panel with a gamut of pro- and anti-VC types at SXSW, I'm left wondering why there aren't more services-oriented startup firms.After wrapping up a
Let me explain: Most of the time, when a startup goes after venture capital, they're still in the process of building a product and bringing it to market. They need things like servers, developers, marketing tools and sometimes office space. Do they need money per se? Or is capital an increasingly arbitrary and unnecessary step in building a tech startup?
The fact is, almost every startup needs a little help. Maybe you get that help from the bank of Mom and Dad; maybe you get that help from your good friends at Mastercard. Often, you get that help from folks who want equity; you end up trading part of your assumed long-term success for resources you need in the short term.
We are all familiar with the idea of trading equity for funds through angel financing and venture capital; we're also familiar with the TechStars and Y Combinator programs that help to incubate and accelerate startups through minuscule amounts of capital and significant amounts of mentorship.
But most of us are less familiar with models such as Mike Trotzke's SproutBox or Marcus Whitney's Remarkable Wit. These firms provide services (and sometimes keeping-Ramen-on-the-table amounts of cash) to early-stage startups in exchange for equity. They provide development, marketing and other services that most tech startups need without delving into the complicated issues of valuation and funding rounds. These guys are focused on the absolute bottom line of technology, which has nothing to do with money: Making a great product and finding people to use it.
So, we're interested to know from our friends in startups who aren't taking the bootstrapping route, given the choice between pure capital or business-building services, which would you choose?
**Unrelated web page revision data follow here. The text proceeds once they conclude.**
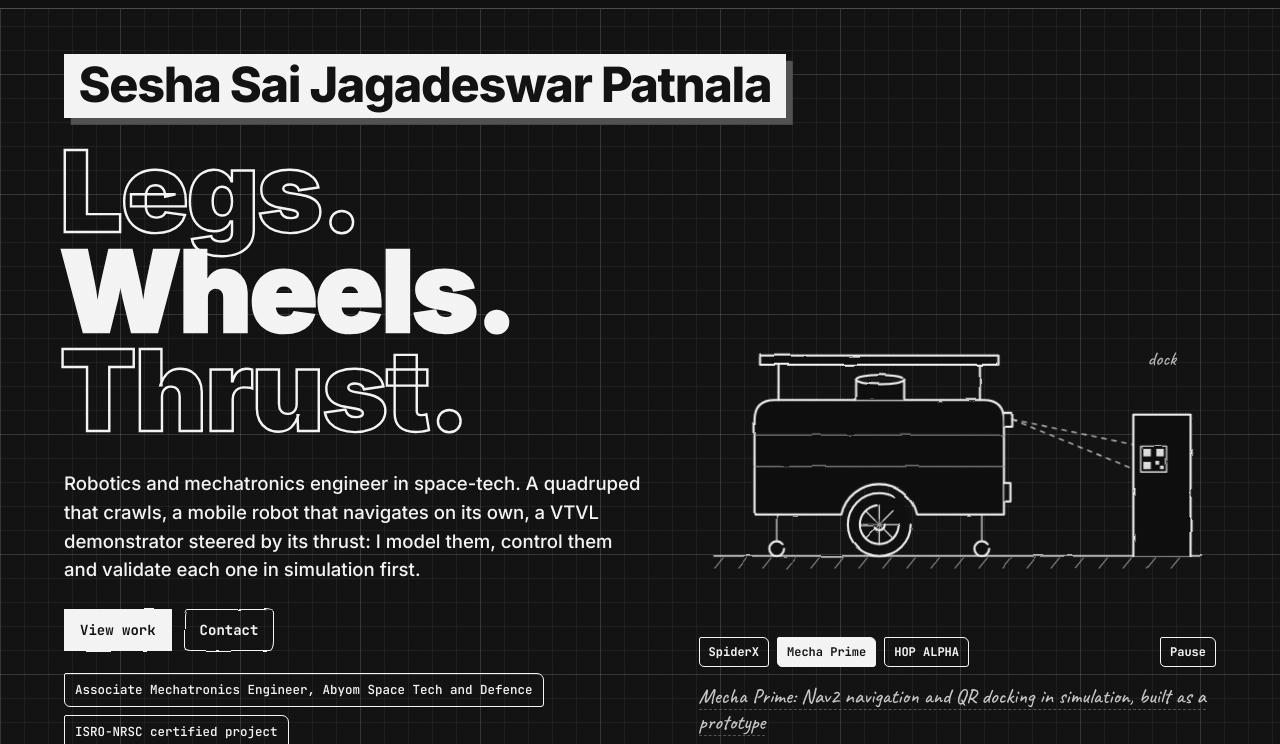
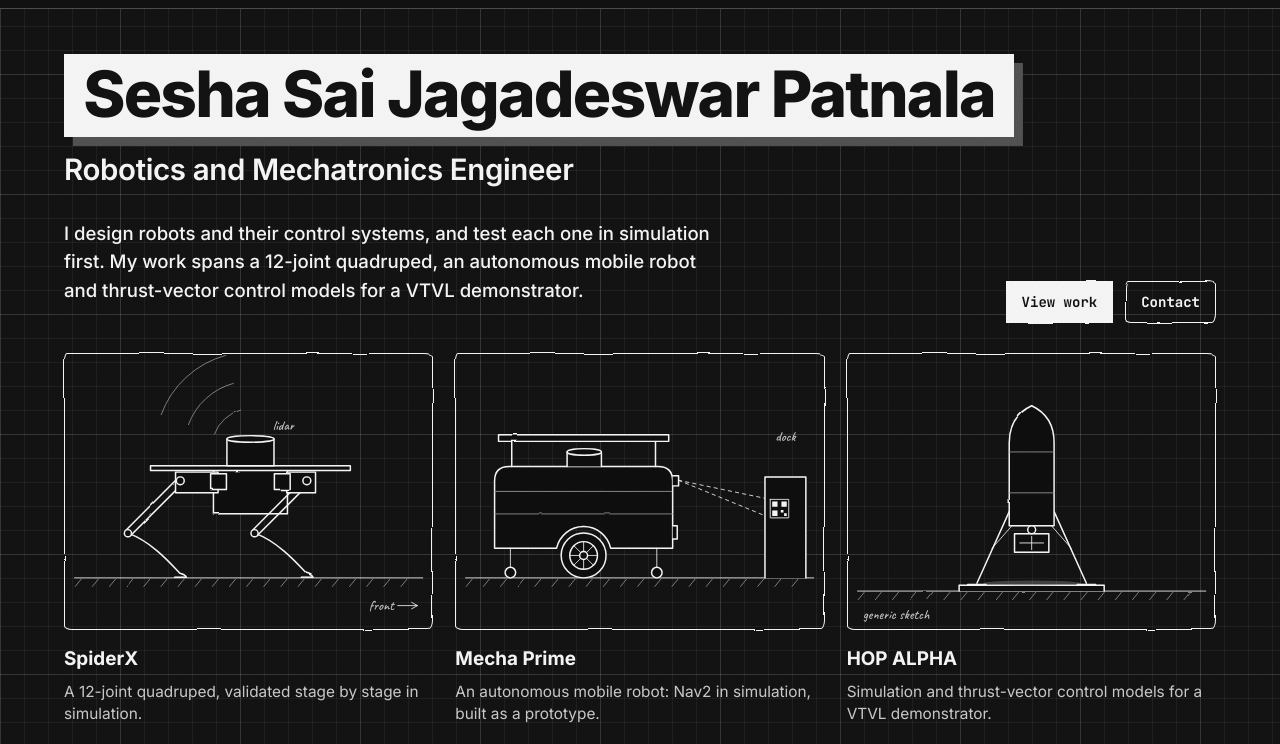
Before and after one commit to robovision2210/robovision2210.github.io, a plain HTML site: page index.html in a window 1280 px wide. Shown: the part 46-790 px from the top of the page. Drawn offline with Linux system fonts and the light colour scheme.

Commit message:
Add files via upload

```diff
--- a/index.html
+++ b/index.html
@@ -17,7 +17,7 @@
 <meta property="og:image" content="https://robovision2210.github.io/assets/og-card.png">
 <meta property="og:image:width" content="1200">
 <meta property="og:image:height" content="630">
-<meta property="og:image:alt" content="Sesha Sai Jagadeswar Patnala. Legs. Wheels. Thrust. Robotics and mechatronics engineer.">
+<meta property="og:image:alt" content="Sesha Sai Jagadeswar Patnala, Robotics and Mechatronics Engineer, with sketches of SpiderX, Mecha Prime and HOP ALPHA.">
 <meta name="twitter:card" content="summary_large_image">
 <meta name="twitter:title" content="Sesha Sai Jagadeswar Patnala, robotics and mechatronics engineer">
 <meta name="twitter:description" content="Robotics and mechatronics engineer in space-tech. Validation-first work across legged locomotion, autonomous navigation and space robotics.">
@@ -94,13 +94,6 @@ p{margin:0 0 1em;max-width:70ch}
 /* ---------------------------------------------------------------- hero */
 .hero{position:relative;overflow:hidden;border-bottom:1px solid var(--rule)}
 .hero-in{padding-top:clamp(22px,3.6vw,46px)}
-.hero-grid{display:grid;grid-template-columns:minmax(0,1.06fr) minmax(0,.94fr);grid-template-areas:"name name" "big stage" "sub stage" "cta stage" "chips stage";column-gap:clamp(24px,4vw,64px);align-items:start;padding-bottom:clamp(24px,3vw,40px)}
-.hero-name{grid-area:name}.hero-big{grid-area:big}.hero-sub{grid-area:sub}.hero-chips{grid-area:chips}.hero-cta{grid-area:cta}.stage{grid-area:stage;align-self:center;min-width:0}
-.hero-big{font-weight:900;font-size:clamp(60px,8.8vw,128px);line-height:.88;letter-spacing:-.022em;margin:0 0 .26em -.04em;max-width:none}
-.hero-big .w{display:block;transition:color .5s ease}
-.hero.cyc .hero-big .w{color:transparent;-webkit-text-stroke:clamp(1.4px,.2vw,2.4px) var(--ink)}
-.hero.cyc .hero-big .w.on{color:var(--ink)}
-@supports not (-webkit-text-stroke:1px black){.hero.cyc .hero-big .w{color:var(--faint)}}
 .hero-sub{font-size:clamp(16px,1.45vw,19px);line-height:1.55;color:var(--graphite);max-width:60ch}
 .hero-cta{display:flex;flex-wrap:wrap;gap:12px;margin:6px 0 0}
 .btn{display:inline-block;font:600 14px/1 var(--f-mono);text-decoration:none;padding:14px 16px;color:var(--ink);background:transparent;border:0;position:relative;transition:transform .18s ease-out}
@@ -113,14 +106,31 @@ p{margin:0 0 1em;max-width:70ch}
 .fillp{fill:var(--paper)}
 .svgt{font:500 12px var(--f-mono);fill:var(--graphite)}.svgt.b{fill:var(--ink);font-weight:700}.svgh{font:500 21px var(--f-hand);fill:var(--graphite)}
 @keyframes draw{to{stroke-dashoffset:0;fill-opacity:1}}
-/* hero stage */
-.stage-box{position:relative;aspect-ratio:560/420}
+/* hero layouts */
+.hv{padding-bottom:clamp(28px,3.6vw,52px)}
+.hero-name.xl{font-size:clamp(30px,5vw,72px);line-height:1.22;margin-bottom:clamp(10px,1.4vw,18px)}
+.hero-role{font:600 clamp(20px,2.3vw,32px)/1.25 var(--f-body);letter-spacing:-.012em;margin:0 0 clamp(18px,2.4vw,32px);max-width:none;color:var(--ink)}
+.hv-top{display:grid;grid-template-columns:minmax(0,1.4fr) auto;gap:20px 40px;align-items:end}
+.hv-top .hero-cta{margin:0}
+.hv-cards{display:grid;grid-template-columns:repeat(3,minmax(0,1fr));gap:22px;margin:30px 0 4px}
+.hv-card{display:flex;flex-direction:column;gap:6px;color:var(--ink);text-decoration:none}
+.hv-card:hover{text-decoration:none}
+.hv-card b{font-size:1.18rem;margin-top:8px}
+.hv-bl{color:var(--graphite);font-size:.96rem;line-height:1.45}
+.hv-fig{display:block;position:relative;aspect-ratio:560/420;padding:6px}
+.hv-card:hover .hv-fig::before,.hv-card:focus-visible .hv-fig::before{border-width:2.4px}
+.hv-fig .mach{opacity:1;visibility:visible}
+.hv-card{transition:transform .2s ease-out}
+.hv-card:hover,.hv-card:focus-visible{transform:translateY(-3px)}
+.hv-card:hover b,.hv-card:focus-visible b{text-decoration:underline;text-underline-offset:4px}
+@media (max-width:900px){.hv-top{grid-template-columns:minmax(0,1fr)}.hv-cards{grid-template-columns:minmax(0,1fr);max-width:520px}}
+/* project sketches */
 .mach{position:absolute;inset:0;width:100%;height:100%;overflow:visible;opacity:0;visibility:hidden;transition:opacity .45s,visibility 0s .45s}
 .mach.on,.mach.off{visibility:visible}
 .mach.on{opacity:1;transition:opacity .45s}
-.mach [pathLength]{stroke-dasharray:1;stroke-dashoffset:1;fill-opacity:0}
-.mach.off [pathLength]{stroke-dashoffset:0;fill-opacity:1}
-.mach.on [pathLength]{animation:draw 1s cubic-bezier(.6,.1,.3,1) forwards;animation-delay:calc(var(--i,0)*65ms + 80ms)}
+.mach .dr{stroke-dasharray:1;stroke-dashoffset:1;fill-opacity:0}
+.mach.off .dr{stroke-dashoffset:0;fill-opacity:1}
+.mach.on .dr{animation:draw 1s cubic-bezier(.6,.1,.3,1) forwards;animation-delay:calc(var(--i,0)*65ms + 80ms)}
 .mach .fx,.mach .bolt{opacity:0;transition:opacity .5s}
 .mach.off .fx{opacity:1}
 .mach.on .fx{opacity:1;transition-delay:1.1s}
@@ -129,16 +139,16 @@ p{margin:0 0 1em;max-width:70ch}
 .mach .mv-vtvl{transform-box:view-box;transform-origin:280px 200px}
 .mach .gim{transform-box:view-box;transform-origin:280px 268px}
 .mach .flame{opacity:0}
-.mach.on .mv-quad{animation:crawl 3.6s ease-in-out 1.5s both}
-.mach.on .pulse{animation:pulse 1.2s ease-in-out 1.5s 3}
-.mach.on .mv-amr{animation:dock 3.6s ease-in-out 1.5s both}
-.mach.on .spin{animation:roll 3.6s ease-in-out 1.5s both}
-.mach.on .bolt{animation:bolt 3.6s ease-in-out 1.5s both}
-.mach.on .mv-vtvl{animation:hop 3.8s ease-in-out 1.5s both}
-.mach.on .gim{animation:gim 3.8s ease-in-out 1.5s both}
-.mach.on .shadow{animation:shade 3.8s ease-in-out 1.5s both}
-.mach.on .flame{animation:burn 3.8s linear 1.5s both}
-.mach.on .flame path{animation:flick .14s steps(2,end) 1.5s 27 alternate}
+.mach.play .mv-quad{animation:crawl 3.6s ease-in-out 0s both}
+.mach.play .pulse{animation:pulse 1.2s ease-in-out 0s 3}
+.mach.play .mv-amr{animation:dock 3.6s ease-in-out 0s both}
+.mach.play .spin{animation:roll 3.6s ease-in-out 0s both}
+.mach.play .bolt{animation:bolt 3.6s ease-in-out 0s both}
+.mach.play .mv-vtvl{animation:hop 3.8s ease-in-out 0s both}
+.mach.play .gim{animation:gim 3.8s ease-in-out 0s both}
+.mach.play .shadow{animation:shade 3.8s ease-in-out 0s both}
+.mach.play .flame{animation:burn 3.8s linear 0s both}
+.mach.play .flame path{animation:flick .14s steps(2,end) 0s 27 alternate}
 @keyframes crawl{0%,6%{transform:translate(0,0)}20%{transform:translate(14px,-3px)}30%{transform:translate(22px,0)}42%{transform:translate(36px,-3px)}50%,58%{transform:translate(46px,0)}70%{transform:translate(30px,-3px)}82%{transform:translate(14px,0)}94%,100%{transform:translate(0,0)}}
 @keyframes pulse{50%{opacity:.25}}
 @keyframes dock{0%,6%{transform:translateX(0)}44%,60%{transform:translateX(118px)}96%,100%{transform:translateX(0)}}
@@ -149,13 +159,6 @@ p{margin:0 0 1em;max-width:70ch}
 @keyframes shade{0%,6%,94%,100%{transform:scale(1);opacity:.35}30%,70%{transform:scale(.72);opacity:.2}50%{transform:scale(.66);opacity:.16}}
 @keyframes burn{0%,4%{opacity:0}9%,88%{opacity:1}95%,100%{opacity:0}}
 @keyframes flick{to{opacity:.4}}
-.stage-ui{display:flex;flex-wrap:wrap;align-items:center;gap:8px;margin-top:8px}
-.stage-tabs{display:flex;flex-wrap:wrap;gap:8px}
-.stage-ui .tbtn[aria-pressed="true"]{background:var(--inv);color:var(--inv-ink)}
-.stage-pause{margin-left:auto}
-.stage-cap{flex-basis:100%;margin:8px 0 0;font:500 1.32rem/1.25 var(--f-hand);max-width:none}
-.stage-cap a{color:var(--graphite);text-decoration:none;border-bottom:1px dashed var(--rule)}
-.stage-cap a:hover,.stage-cap a:focus-visible{color:var(--ink);border-bottom-color:var(--ink)}
 .hero-stats{display:grid;grid-template-columns:repeat(4,minmax(0,1fr));gap:0;border-top:1px solid var(--rule)}
 .stat{padding:18px 18px 20px 0;border-right:1px dashed var(--rule)}
 .stat+.stat{padding-left:18px}.stat:last-child{border-right:0}
@@ -163,7 +166,7 @@ p{margin:0 0 1em;max-width:70ch}
 .num small{font-size:.5em;font-weight:500;letter-spacing:0}
 .stat .l{display:block;font-weight:600;font-size:.92rem;margin-top:8px;line-height:1.3}
 .stat .s{display:block;font:400 12px/1.4 var(--f-mono);color:var(--faint);margin-top:3px}
-@media (max-width:900px){.hero-grid{grid-template-columns:minmax(0,1fr);grid-template-areas:"name" "big" "stage" "sub" "cta" "chips"}.hero-big{font-size:clamp(56px,17vw,120px)}.stage{max-width:540px;margin:2px 0 20px}.hero-stats{grid-template-columns:repeat(2,minmax(0,1fr))}.stat{border-bottom:1px dashed var(--rule)}.stat:nth-child(2n){border-right:0}.stat:nth-child(2n+1){padding-left:0}}
+@media (max-width:900px){.hero-stats{grid-template-columns:repeat(2,minmax(0,1fr))}.stat{border-bottom:1px dashed var(--rule)}.stat:nth-child(2n){border-right:0}.stat:nth-child(2n+1){padding-left:0}}
 
 /* ---------------------------------------------------------------- sheets */
 .kick{font:500 12.5px/1 var(--f-mono);color:var(--faint);margin:0 0 12px}
@@ -462,7 +465,7 @@ table.vt{width:100%;border-collapse:collapse;font-size:.92rem;min-width:640px}
 @media (prefers-reduced-motion:reduce){
   html{scroll-behavior:auto}
   *,*::before,*::after{animation-duration:.01ms!important;animation-delay:0s!important;transition-duration:.01ms!important}
-  .mach [pathLength]{stroke-dashoffset:0;fill-opacity:1}
+  .mach .dr{stroke-dashoffset:0;fill-opacity:1}
   .mach .fx{opacity:1}
   .ph-btn,.cert{transform:none!important}
   ::view-transition-old(root),::view-transition-new(root){animation:none}
@@ -474,12 +477,13 @@ table.vt{width:100%;border-collapse:collapse;font-size:.92rem;min-width:640px}
   :root,:root[data-theme="light"]{--paper:#fff;--paper2:#fff;--ink:#000;--graphite:#1c1c1c;--faint:#444;--rule:#999;--inv:#000;--inv-ink:#fff;--photo:#fff;--photo-ink:#000;--grid:transparent;--grid2:transparent;--shadow:transparent;--tape:transparent}
   html{cursor:auto}
   body{background:#fff!important;font-size:10.5pt;line-height:1.45}
-  body::before,.top,.stage-ui,.led-ctl,.hero-cta,.ph-play,#lb,.skip,.pipe-ctl,.pipe-info,.ik-hint,.ik-row,.strip-nav,.pan-hint,.ph-btn::before,.cert::before{display:none!important}
+  body::before,.top,.led-ctl,.hero-cta,.ph-play,#lb,.skip,.pipe-ctl,.pipe-info,.ik-hint,.ik-row,.strip-nav,.pan-hint,.ph-btn::before,.cert::before{display:none!important}
   .sk::before,.btn::before{filter:none}
   .wrap{max-width:none;padding:0}
-  .hero{border:0}.hero-grid{grid-template-columns:1.3fr .7fr}
-  .hero-big{font-size:46pt}.hero-big .w{color:#000!important;-webkit-text-stroke:0!important}
-  .mach{transition:none!important}.mach [pathLength]{stroke-dashoffset:0!important;fill-opacity:1!important;animation:none!important}.mach .fx{opacity:1!important}
+  .hero{border:0}
+  .hv-top{grid-template-columns:minmax(0,1fr)!important}.hv-cards{grid-template-columns:repeat(3,minmax(0,1fr))!important;gap:12pt!important}
+  .hv-card{break-inside:avoid}
+  .mach{transition:none!important}.mach .dr{stroke-dashoffset:0!important;fill-opacity:1!important;animation:none!important}.mach .fx{opacity:1!important}
   .mach .mv,.mach .gim,.mach .spin,.mach .shadow,.mach .flame,.mach .pulse,.mach .bolt{animation:none!important}
   .sheet{padding-top:22pt}
   .h2{font-size:22pt;margin-bottom:10pt}.h2::after{clip-path:none!important}
@@ -546,8 +550,8 @@ const C = {
         ["skills", "Skills"], ["awards", "Awards"], ["education", "Education"], ["contact", "Contact"]],
 
   hero: {
-    words: ["Legs.", "Wheels.", "Thrust."],
-    sub: "Robotics and mechatronics engineer in space-tech. A quadruped that crawls, a mobile robot that navigates on its own, a VTVL demonstrator steered by its thrust: I model them, control them and validate each one in simulation first.",
+    role: "Robotics and Mechatronics Engineer",
+    sub: "I design robots and their control systems, and test each one in simulation first. My work spans a 12-joint quadruped, an autonomous mobile robot and thrust-vector control models for a VTVL demonstrator.",
     chips: [
       "Associate Mechatronics Engineer, Abyom Space Tech and Defence",
       "ISRO-NRSC certified project",
@@ -562,11 +566,11 @@ const C = {
       { to: 8.75, dec: 2, unit: " / 10", label: "CGPA, B.Tech Mechatronics", sub: "First Class with Distinction" }
     ],
     machines: [
-      { tab: "SpiderX", href: "#spiderx", cap: "SpiderX: a 12-joint quadruped, crawling about 0.3 m out and back in simulation",
+      { title: "SpiderX", blurb: "A 12-joint quadruped, validated stage by stage in simulation.", href: "#spiderx",
         alt: "Pencil sketch of the SpiderX quadruped from the side, crawling forward and back across the grid." },
-      { tab: "Mecha Prime", href: "#mechaprime", cap: "Mecha Prime: Nav2 navigation and QR docking in simulation, built as a prototype",
+      { title: "Mecha Prime", blurb: "An autonomous mobile robot: Nav2 in simulation, built as a prototype.", href: "#mechaprime",
         alt: "Pencil sketch of the Mecha Prime robot from the side, driving up to a docking station with a QR marker and reversing away." },
-      { tab: "HOP ALPHA", href: "#vtvl", cap: "HOP ALPHA: thrust vector control for a VTVL demonstrator, sketched generically",
+      { title: "HOP ALPHA", blurb: "Simulation and thrust-vector control models for a VTVL demonstrator.", href: "#vtvl",
         alt: "Generic pencil sketch of a VTVL vehicle lifting off a landing pad while its ducted fan tilts on a gimbal to steer the thrust." }
     ]
   },
@@ -1489,16 +1493,12 @@ function sparkSVG(v, alt) {
   /* ---------- sections ---------- */
   function hero() {
     const h = C.hero, draw = [heroQuad, heroAMR, heroVTVL];
-    return `<section class="hero" id="intro" aria-labelledby="hero-h"><div class="wrap hero-in"><div class="hero-grid">
-      <h1 class="hero-name" id="hero-h"><span>${esc(C.meta.name)}</span></h1>
-      <p class="hero-big">${h.words.map(w => `<span class="w">${esc(w)}</span>`).join(" ")}</p>
-      <p class="hero-sub">${esc(h.sub)}</p>
-      <div class="hero-cta">${h.cta.map((c, i) => `<a class="btn${i ? "" : " solid"}" href="${c[0]}">${esc(c[1])}</a>`).join("")}</div>
+    return `<section class="hero" id="intro" aria-labelledby="hero-h"><div class="wrap hero-in"><div class="hv">
+      <h1 class="hero-name xl" id="hero-h"><span>${esc(C.meta.name)}</span></h1>
+      <p class="hero-role">${esc(h.role)}</p>
+      <div class="hv-top"><p class="hero-sub">${esc(h.sub)}</p><div class="hero-cta">${h.cta.map((c, i) => `<a class="btn${i ? "" : " solid"}" href="${c[0]}">${esc(c[1])}</a>`).join("")}</div></div>
+      <div class="hv-cards">${h.machines.map((x, i) => `<a class="hv-card" href="${x.href}"><span class="hv-fig sk">${draw[i]("").replace('role="img" aria-label=""', 'aria-hidden="true" focusable="false"')}</span><b>${esc(x.title)}</b><span class="hv-bl">${esc(x.blurb)}</span></a>`).join("")}</div>
       <ul class="chips hero-chips" aria-label="Credentials">${h.chips.map(c => `<li>${esc(c)}</li>`).join("")}</ul>
-      <div class="stage"><div class="stage-box">${h.machines.map((x, i) => draw[i](esc(x.alt))).join("")}</div>
-        <div class="stage-ui"><div class="stage-tabs" role="group" aria-label="Show a machine">${h.machines.map((x, i) => `<button type="button" class="tbtn" data-mk="${i}" aria-pressed="false">${esc(x.tab)}</button>`).join("")}</div>
-        <button type="button" class="tbtn stage-pause" aria-label="Pause the animation">Pause</button>
-        <p class="stage-cap"><a href="${h.machines[0].href}">${esc(h.machines[0].cap)}</a></p></div></div>
       </div><div class="hero-stats">${h.stats.map(stat).join("")}</div></div></section>`;
   }
   function about() {
@@ -1656,30 +1656,15 @@ function sparkSVG(v, alt) {
   function onScroll() { if (ticking) return; ticking = true; requestAnimationFrame(() => { const max = R.scrollHeight - innerHeight; bar.style.transform = `scaleX(${max > 0 ? Math.min(1, scrollY / max) : 0})`; ticking = false; }); }
   addEventListener("scroll", onScroll, { passive: true }); onScroll();
 
-  /* ---------- hero stage: legs, wheels, thrust, drawn in turn ---------- */
-  (function stage() {
-    const heroEl = $(".hero"), machs = $$(".mach", heroEl), words = $$(".hero-big .w", heroEl), tabs = $$("[data-mk]", heroEl), cap = $(".stage-cap a", heroEl), pauseBtn = $(".stage-pause", heroEl), M = C.hero.machines;
-    let k = -1, timer = null, paused = RM, inView = true;
-    heroEl.classList.add("cyc");
-    function show(n) {
-      if (n === k) return;
-      const old = machs[k]; k = n;
-      if (old) { old.classList.remove("on"); old.classList.add("off"); old.setAttribute("aria-hidden", "true"); setTimeout(() => old.classList.remove("off"), 480); }
-      const m = machs[n]; m.classList.remove("off"); void m.getBoundingClientRect(); m.classList.add("on"); m.removeAttribute("aria-hidden");
-      words.forEach((w, i) => w.classList.toggle("on", i === n));
-      tabs.forEach((t, i) => t.setAttribute("aria-pressed", i === n));
-      cap.textContent = M[n].cap; cap.setAttribute("href", M[n].href);
-    }
-    function schedule() { clearTimeout(timer); if (!paused && inView && !D.hidden) timer = setTimeout(() => { show((k + 1) % machs.length); schedule(); }, 5600); }
-    function setPaused(v) { paused = v; pauseBtn.textContent = v ? "Play" : "Pause"; pauseBtn.setAttribute("aria-label", v ? "Play the animation" : "Pause the animation"); schedule(); }
-    machs.forEach(m => m.setAttribute("aria-hidden", "true"));
-    tabs.forEach((t, i) => t.addEventListener("click", () => { show(i); setPaused(true); }));
-    pauseBtn.addEventListener("click", () => setPaused(!paused));
-    if (RM) pauseBtn.hidden = true;
-    if ("IntersectionObserver" in window) new IntersectionObserver(es => { inView = es[0].isIntersecting; schedule(); }).observe(heroEl);
-    D.addEventListener("visibilitychange", schedule);
-    show(0); setPaused(paused);
-  })();
+  /* ---------- hero cards: each sketch draws itself once, and moves on hover ---------- */
+  /* SVG attribute selectors do not re-match reliably when an ancestor's class changes, so the drawable paths get a class */
+  $$(".mach [pathLength]").forEach(e => e.classList.add("dr"));
+  $$(".hv-card").forEach((card, i) => {
+    const m = $(".mach", card);
+    setTimeout(() => m.classList.add("on"), RM ? 0 : 200 + i * 360);
+    const play = () => { if (RM) return; m.classList.remove("play"); void m.getBoundingClientRect(); m.classList.add("play"); };
+    card.addEventListener("pointerenter", play); card.addEventListener("focus", play);
+  });
 
   /* ---------- wide content: keyboard reachable only when it really scrolls ---------- */
   function markScrollers() {
```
Take the poll, and let us know the reason behind your decision in the comments. We'll be following up soon based on the results.